§ **THE PROBLEM**
Each line below needs to be restated word for word.

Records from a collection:
▶
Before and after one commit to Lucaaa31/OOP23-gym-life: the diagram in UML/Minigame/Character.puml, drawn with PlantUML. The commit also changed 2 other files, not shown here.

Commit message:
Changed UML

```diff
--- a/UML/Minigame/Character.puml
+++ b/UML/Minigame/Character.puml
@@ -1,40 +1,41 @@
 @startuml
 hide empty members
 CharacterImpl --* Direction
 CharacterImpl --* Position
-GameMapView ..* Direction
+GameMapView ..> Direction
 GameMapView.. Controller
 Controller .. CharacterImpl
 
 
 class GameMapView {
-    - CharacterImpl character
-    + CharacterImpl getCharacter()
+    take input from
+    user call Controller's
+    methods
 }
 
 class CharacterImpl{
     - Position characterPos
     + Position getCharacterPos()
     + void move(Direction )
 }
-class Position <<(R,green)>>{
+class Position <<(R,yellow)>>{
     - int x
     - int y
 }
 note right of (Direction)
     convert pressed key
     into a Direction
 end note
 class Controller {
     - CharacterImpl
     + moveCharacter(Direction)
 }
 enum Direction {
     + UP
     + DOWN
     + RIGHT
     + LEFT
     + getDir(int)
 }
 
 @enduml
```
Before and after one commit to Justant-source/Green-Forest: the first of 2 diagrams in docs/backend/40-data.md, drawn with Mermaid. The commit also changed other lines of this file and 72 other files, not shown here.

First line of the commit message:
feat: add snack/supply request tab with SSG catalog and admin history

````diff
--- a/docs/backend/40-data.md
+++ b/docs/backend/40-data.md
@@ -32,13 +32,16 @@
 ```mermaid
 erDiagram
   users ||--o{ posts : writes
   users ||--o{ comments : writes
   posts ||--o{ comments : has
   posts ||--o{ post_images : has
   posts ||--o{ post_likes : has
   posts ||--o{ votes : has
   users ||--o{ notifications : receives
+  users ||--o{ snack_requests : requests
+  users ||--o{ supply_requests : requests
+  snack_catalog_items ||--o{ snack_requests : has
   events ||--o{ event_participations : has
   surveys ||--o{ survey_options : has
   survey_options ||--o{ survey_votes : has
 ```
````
◀
§ **EXERCISE RESULT**
Before and after one commit to Lucaaa31/OOP23-gym-life: the diagram in UML/Minigame/Character.puml, drawn with PlantUML. The commit also changed 2 other files, not shown here.

Commit message:
Changed UML

```diff
--- a/UML/Minigame/Character.puml
+++ b/UML/Minigame/Character.puml
@@ -1,40 +1,41 @@
 @startuml
 hide empty members
 CharacterImpl --* Direction
 CharacterImpl --* Position
-GameMapView ..* Direction
+GameMapView ..> Direction
 GameMapView.. Controller
 Controller .. CharacterImpl
 
 
 class GameMapView {
-    - CharacterImpl character
-    + CharacterImpl getCharacter()
+    take input from
+    user call Controller's
+    methods
 }
 
 class CharacterImpl{
     - Position characterPos
     + Position getCharacterPos()
     + void move(Direction )
 }
-class Position <<(R,green)>>{
+class Position <<(R,yellow)>>{
     - int x
     - int y
 }
 note right of (Direction)
     convert pressed key
     into a Direction
 end note
 class Controller {
     - CharacterImpl
     + moveCharacter(Direction)
 }
 enum Direction {
     + UP
     + DOWN
     + RIGHT
     + LEFT
     + getDir(int)
 }
 
 @enduml
```
Before and after one commit to Justant-source/Green-Forest: the first of 2 diagrams in docs/backend/40-data.md, drawn with Mermaid. The commit also changed other lines of this file and 72 other files, not shown here.

First line of the commit message:
feat: add snack/supply request tab with SSG catalog and admin history

````diff
--- a/docs/backend/40-data.md
+++ b/docs/backend/40-data.md
@@ -32,13 +32,16 @@
 ```mermaid
 erDiagram
   users ||--o{ posts : writes
   users ||--o{ comments : writes
   posts ||--o{ comments : has
   posts ||--o{ post_images : has
   posts ||--o{ post_likes : has
   posts ||--o{ votes : has
   users ||--o{ notifications : receives
+  users ||--o{ snack_requests : requests
+  users ||--o{ supply_requests : requests
+  snack_catalog_items ||--o{ snack_requests : has
   events ||--o{ event_participations : has
   surveys ||--o{ survey_options : has
   survey_options ||--o{ survey_votes : has
 ```
````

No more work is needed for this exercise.